Collected data entries
○ ○ ○ ○ ○ ○ ○

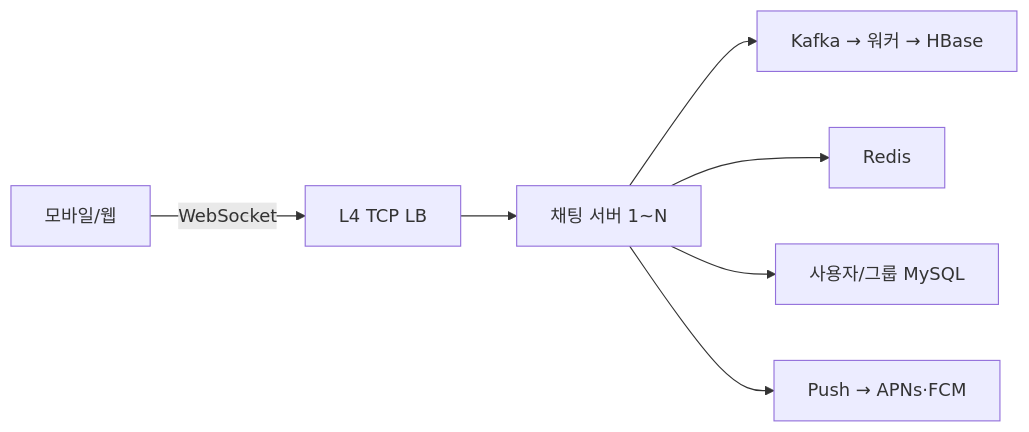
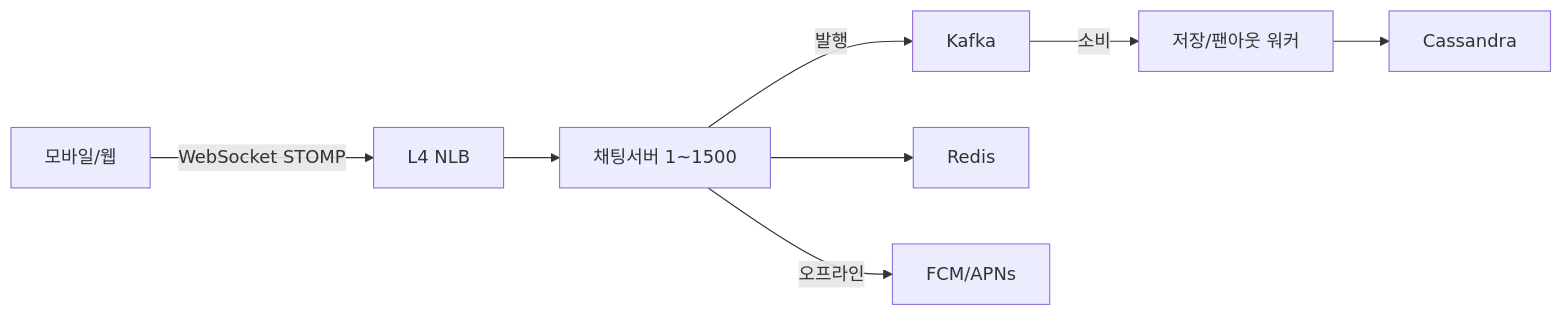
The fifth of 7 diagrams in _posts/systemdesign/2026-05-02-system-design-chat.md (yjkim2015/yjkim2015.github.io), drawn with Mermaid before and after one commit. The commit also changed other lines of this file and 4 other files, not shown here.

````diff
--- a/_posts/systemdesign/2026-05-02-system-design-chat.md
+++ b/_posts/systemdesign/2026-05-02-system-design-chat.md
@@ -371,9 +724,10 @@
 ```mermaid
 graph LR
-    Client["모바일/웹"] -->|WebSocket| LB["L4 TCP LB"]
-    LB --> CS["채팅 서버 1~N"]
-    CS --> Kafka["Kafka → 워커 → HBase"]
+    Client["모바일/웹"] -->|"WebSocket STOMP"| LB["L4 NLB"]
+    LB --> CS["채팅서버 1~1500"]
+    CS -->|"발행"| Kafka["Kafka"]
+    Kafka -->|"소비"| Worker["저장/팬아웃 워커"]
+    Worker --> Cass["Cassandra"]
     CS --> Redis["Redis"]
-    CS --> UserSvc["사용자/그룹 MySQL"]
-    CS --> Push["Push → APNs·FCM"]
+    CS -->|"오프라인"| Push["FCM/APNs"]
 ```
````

○ ○ ○ ○ ○ ○ ○

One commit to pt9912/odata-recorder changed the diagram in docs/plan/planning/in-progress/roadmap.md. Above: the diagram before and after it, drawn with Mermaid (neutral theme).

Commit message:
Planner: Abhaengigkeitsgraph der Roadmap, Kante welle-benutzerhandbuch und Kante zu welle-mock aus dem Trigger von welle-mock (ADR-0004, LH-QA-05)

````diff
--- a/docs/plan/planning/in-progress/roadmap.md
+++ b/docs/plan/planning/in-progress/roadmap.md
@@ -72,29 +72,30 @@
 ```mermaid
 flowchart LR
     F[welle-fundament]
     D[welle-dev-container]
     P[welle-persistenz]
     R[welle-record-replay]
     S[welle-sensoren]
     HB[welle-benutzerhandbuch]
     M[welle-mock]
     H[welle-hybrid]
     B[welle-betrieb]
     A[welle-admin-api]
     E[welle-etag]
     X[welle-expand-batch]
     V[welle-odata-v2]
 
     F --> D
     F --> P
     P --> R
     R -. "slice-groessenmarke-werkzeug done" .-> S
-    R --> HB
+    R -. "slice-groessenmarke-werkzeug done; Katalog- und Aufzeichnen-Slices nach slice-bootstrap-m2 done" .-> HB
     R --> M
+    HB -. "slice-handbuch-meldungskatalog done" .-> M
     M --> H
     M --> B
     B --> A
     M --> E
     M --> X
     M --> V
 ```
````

○ ○ ○ ○ ○ ○ ○

*Task:*
With "changed" as the word to match, copy each line of the records that has it.

*Solution to this exercise:*
The fifth of 7 diagrams in _posts/systemdesign/2026-05-02-system-design-chat.md (yjkim2015/yjkim2015.github.io), drawn with Mermaid before and after one commit. The commit also changed other lines of this file and 4 other files, not shown here.
One commit to pt9912/odata-recorder changed the diagram in docs/plan/planning/in-progress/roadmap.md. Above: the diagram before and after it, drawn with Mermaid (neutral theme).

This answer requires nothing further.